Lines with the string "className" are to be identified in the listing and copied.

──────────────────────────────

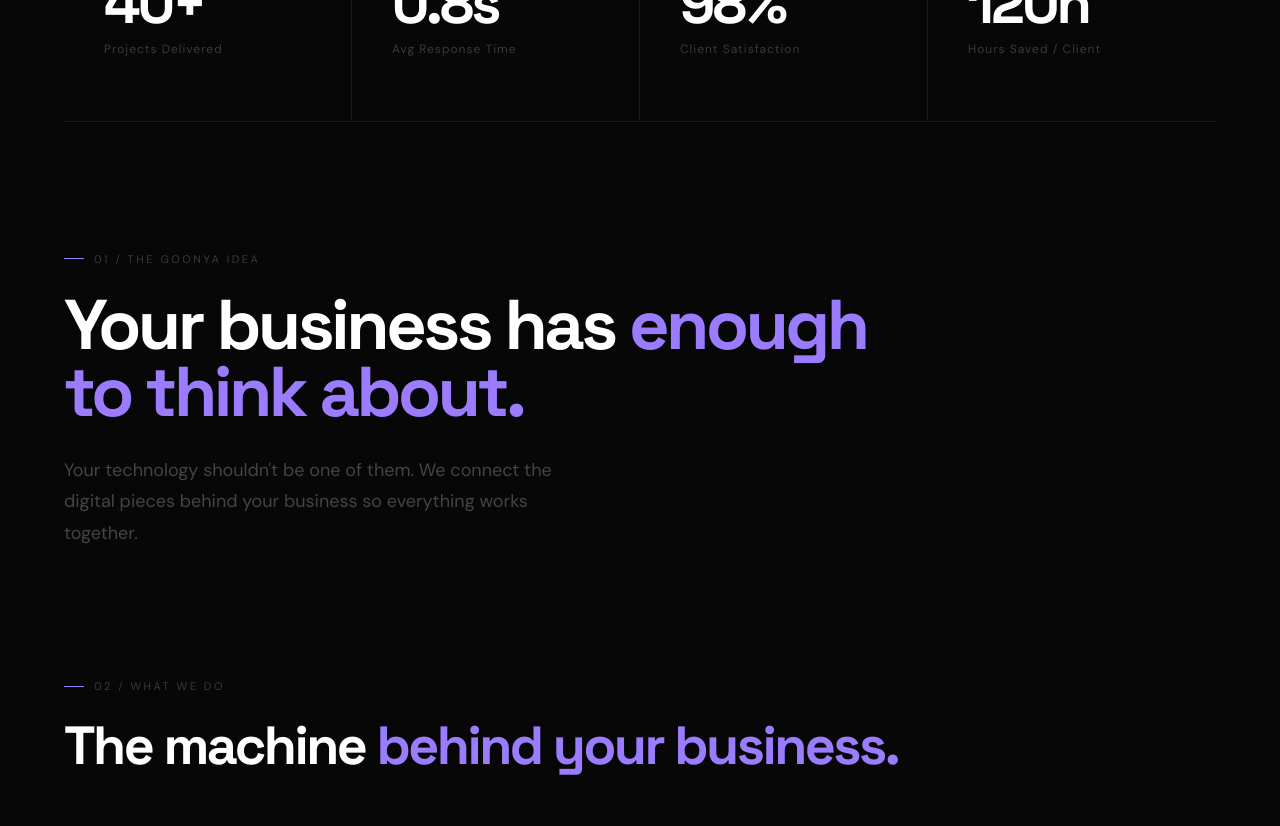
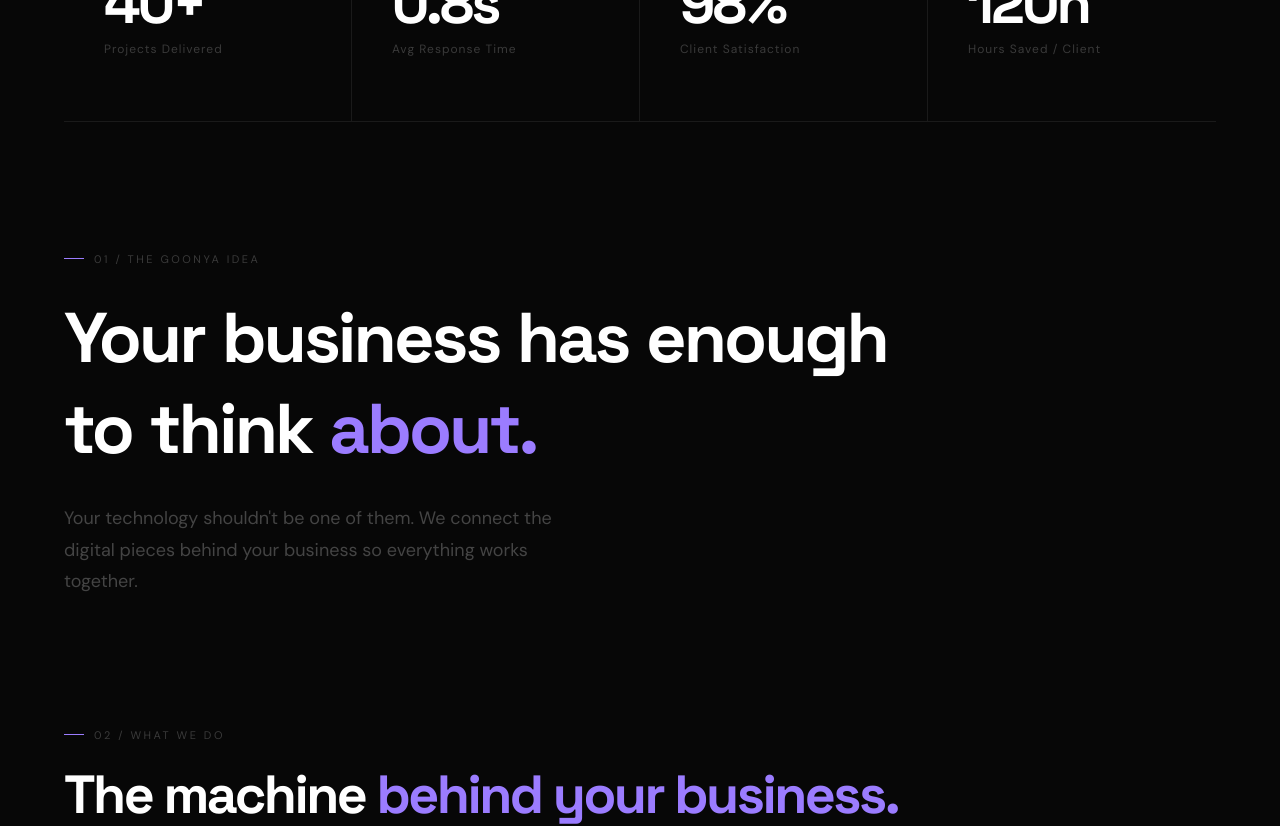
Before and after one commit to Utsava19/goonya.com.au, a React (Vite) app: page / in a window 1280 px wide. Shown: the part 1260-2086 px from the top of the page. Built offline with nearby package versions, Linux system fonts and the light colour scheme; the HTML template or start-up script is replaced by a standard one.

Commit message:
Update Home.jsx

```diff
--- a/src/pages/Home.jsx
+++ b/src/pages/Home.jsx
@@ -434,6 +434,61 @@
 }
 
 
+/* ── WORDS MERGE ANIMATION ── */
+function WordsMerge({ A }) {
+  const ref = useRef(null);
+  const [triggered, setTriggered] = useState(false);
+
+  useEffect(() => {
+    const el = ref.current;
+    if (!el) return;
+    const obs = new IntersectionObserver(([e]) => {
+      if (e.isIntersecting) { setTriggered(true); obs.disconnect(); }
+    }, { threshold: .3 });
+    obs.observe(el);
+    return () => obs.disconnect();
+  }, []);
+
+  // each word flies in from a different direction
+  const words = [
+    { text:"Your",     from:[-120, -60],  delay:0    },
+    { text:"business", from:[80,  -80],   delay:0.08 },
+    { text:"has",      from:[-60,  60],   delay:0.16 },
+    { text:"enough",   from:[100,  40],   delay:0.24 },
+    { text:"to",       from:[-80, -40],   delay:0.32 },
+    { text:"think",    from:[60,   80],   delay:0.4  },
+    { text:"about.",   from:[-100,  60],  delay:0.48, accent:true },
+  ];
+
+  return (
+    <h2 ref={ref} style={{
+      fontFamily:"'Space Grotesk',sans-serif",
+      fontSize:"clamp(36px,5.5vw,86px)",
+      fontWeight:700, letterSpacing:"-3px", lineHeight:1.05,
+      maxWidth:"900px", margin:0,
+      display:"flex", flexWrap:"wrap", gap:"0.25em",
+      alignItems:"baseline",
+    }}>
+      {words.map(({text, from, delay, accent}) => (
+        <span key={text} style={{
+          display:"inline-block",
+          color: accent ? A : "white",
+          opacity: triggered ? 1 : 0,
+          transform: triggered
+            ? "translate(0,0) rotate(0deg)"
+            : `translate(${from[0]}px, ${from[1]}px) rotate(${from[0] > 0 ? 6 : -6}deg)`,
+          transition: triggered
+            ? `opacity .7s ease ${delay}s, transform .7s cubic-bezier(.34,1.4,.64,1) ${delay}s`
+            : "none",
+          filter: triggered ? "none" : "blur(4px)",
+        }}>
+          {text}
+        </span>
+      ))}
+    </h2>
+  );
+}
+
 export default function Home() {
   useEffect(() => {
     // fade-in on load
@@ -651,20 +706,19 @@
         ))}
       </div>
 
-      {/* ══ STATEMENT ══ */}
-      <div className="sr" style={{ padding:"130px 0" }}>
+      {/* ══ STATEMENT — words fly in and merge ══ */}
+      <div style={{ padding:"130px 0", overflow:"hidden" }}>
         <div style={{ width:"min(1400px,90vw)", margin:"0 auto" }}>
-          <div style={{ fontSize:"11px", letterSpacing:"2.5px", color:"#3a3a3a", marginBottom:"26px",
+          <div className="sr" style={{ fontSize:"11px", letterSpacing:"2.5px", color:"#3a3a3a", marginBottom:"36px",
             display:"flex", alignItems:"center", gap:"10px" }}>
             <span style={{ width:"20px", height:"1px", background:A }}/>01 / THE GOONYA IDEA
           </div>
-          <h2 style={{ fontFamily:"'Space Grotesk',sans-serif",
-            fontSize:"clamp(42px,5.5vw,86px)", fontWeight:700,
-            letterSpacing:"-3.5px", lineHeight:.96, color:"white",
-            maxWidth:"860px", marginBottom:"28px" }}>
-            Your business has<span style={{color:A}}> enough to think about.</span>
-          </h2>
-          <p style={{ color:"#444", fontSize:"18px", lineHeight:1.75, maxWidth:"500px" }}>
+
+          {/* words that fly in from different directions */}
+          <WordsMerge A={A} />
+
+          <p className="sr" style={{ color:"#444", fontSize:"18px", lineHeight:1.75,
+            maxWidth:"500px", marginTop:"36px" }}>
             Your technology shouldn't be one of them. We connect the digital
             pieces behind your business so everything works together.
           </p>
@@ -1003,7 +1057,7 @@
                 <div style={{ marginTop:"10px", padding:"8px 6px",
                   background:"rgba(74,222,128,.05)", border:"1px solid rgba(74,222,128,.15)",
                   borderRadius:"6px", display:"flex", alignItems:"center", gap:"8px" }}>
-                  <span style={{ fontSize:"12px" }}>📅</span>
+                  <span style={{ fontSize:"12px" }}>📆</span>
                   <div>
                     <div style={{ fontSize:"10px", color:"white" }}>2:00pm — Client call</div>
                     <div style={{ fontSize:"9px", color:"#4ade80" }}>Scheduled & confirmed</div>
@@ -1017,28 +1071,50 @@
               <div style={{ height:"4px", background:"#120e24",
                 borderRadius:"0 0 8px 8px", margin:"0 16px" }}/>
 
-              {/* floating task card */}
+              {/* floating cards — desktop: absolute, mobile: inline row */}
+              <div className="admin-cards-wrap" style={{ marginTop:"16px" }}>
+
+                {/* tasks card */}
                 <div className="admin-float-card" style={{ position:"absolute", top:"-20px", right:"-40px",
                   background:"rgba(10,8,22,.95)", border:`1px solid ${L}`,
                   borderRadius:"12px", padding:"12px 16px",
                   animation:"float1 3s ease-in-out infinite",
-                boxShadow:"0 8px 32px rgba(0,0,0,.4)" }}>
+                  boxShadow:"0 8px 32px rgba(0,0,0,.4)", zIndex:3 }}>
                   <div style={{ fontSize:"9px", color:"#555", marginBottom:"6px", letterSpacing:"1px" }}>TASKS DONE TODAY</div>
                   <div style={{ fontFamily:"'Space Grotesk',sans-serif", fontSize:"24px",
                     fontWeight:700, color:"white", letterSpacing:"-1px" }}>14 / 14</div>
                   <div style={{ fontSize:"10px", color:"#4ade80", marginTop:"3px" }}>All complete</div>
                 </div>
 
-              {/* floating hours saved */}
+                {/* hours card */}
                 <div className="admin-float-card" style={{ position:"absolute", bottom:"20px", left:"-40px",
                   background:"rgba(10,8,22,.95)", border:`1px solid ${L}`,
                   borderRadius:"12px", padding:"12px 16px",
                   animation:"float2 3.5s ease-in-out infinite",
-                boxShadow:"0 8px 32px rgba(0,0,0,.4)" }}>
+                  boxShadow:"0 8px 32px rgba(0,0,0,.4)", zIndex:3 }}>
                   <div style={{ fontSize:"9px", color:"#555", marginBottom:"6px", letterSpacing:"1px" }}>HOURS SAVED</div>
                   <div style={{ fontFamily:"'Space Grotesk',sans-serif", fontSize:"24px",
                     fontWeight:700, color:"white", letterSpacing:"-1px" }}>12h</div>
                   <div style={{ fontSize:"10px", color:A, marginTop:"3px" }}>This week</div>
+                </div>
+
+                {/* mobile-only inline cards */}
+                <div className="admin-mobile-cards" style={{ display:"none", gap:"10px", marginTop:"4px" }}>
+                  <div style={{ flex:1, background:"rgba(10,8,22,.95)", border:`1px solid ${L}`,
+                    borderRadius:"10px", padding:"12px 14px" }}>
+                    <div style={{ fontSize:"9px", color:"#555", marginBottom:"4px", letterSpacing:"1px" }}>TASKS TODAY</div>
+                    <div style={{ fontFamily:"'Space Grotesk',sans-serif", fontSize:"20px",
+                      fontWeight:700, color:"white", letterSpacing:"-1px" }}>14/14</div>
+                    <div style={{ fontSize:"10px", color:"#4ade80", marginTop:"2px" }}>All done</div>
+                  </div>
+                  <div style={{ flex:1, background:"rgba(10,8,22,.95)", border:`1px solid ${L}`,
+                    borderRadius:"10px", padding:"12px 14px" }}>
+                    <div style={{ fontSize:"9px", color:"#555", marginBottom:"4px", letterSpacing:"1px" }}>HOURS SAVED</div>
+                    <div style={{ fontFamily:"'Space Grotesk',sans-serif", fontSize:"20px",
+                      fontWeight:700, color:"white", letterSpacing:"-1px" }}>12h</div>
+                    <div style={{ fontSize:"10px", color:A, marginTop:"2px" }}>This week</div>
+                  </div>
+                </div>
               </div>
 
             </div>
@@ -1158,8 +1234,9 @@
           /* admin grid → 1 col */
           .admin-grid { grid-template-columns:1fr !important; }
 
-          /* hide admin floating cards on mobile */
+          /* hide admin floating cards on mobile, show inline ones */
           .admin-float-card { display:none !important; }
+          .admin-mobile-cards { display:flex !important; }
 
           /* testimonials → 1 col */
           .testi-grid { grid-template-columns:1fr !important; }
```
Lines whose indentation alone changed are shown as unchanged.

──────────────────────────────

▶ [COMPLETED EXERCISE]
-      <div className="sr" style={{ padding:"130px 0" }}>
+          <div className="sr" style={{ fontSize:"11px", letterSpacing:"2.5px", color:"#3a3a3a", marginBottom:"36px",
+          <p className="sr" style={{ color:"#444", fontSize:"18px", lineHeight:1.75,
+              <div className="admin-cards-wrap" style={{ marginTop:"16px" }}>
                 <div className="admin-float-card" style={{ position:"absolute", top:"-20px", right:"-40px",
                 <div className="admin-float-card" style={{ position:"absolute", bottom:"20px", left:"-40px",
+                <div className="admin-mobile-cards" style={{ display:"none", gap:"10px", marginTop:"4px" }}>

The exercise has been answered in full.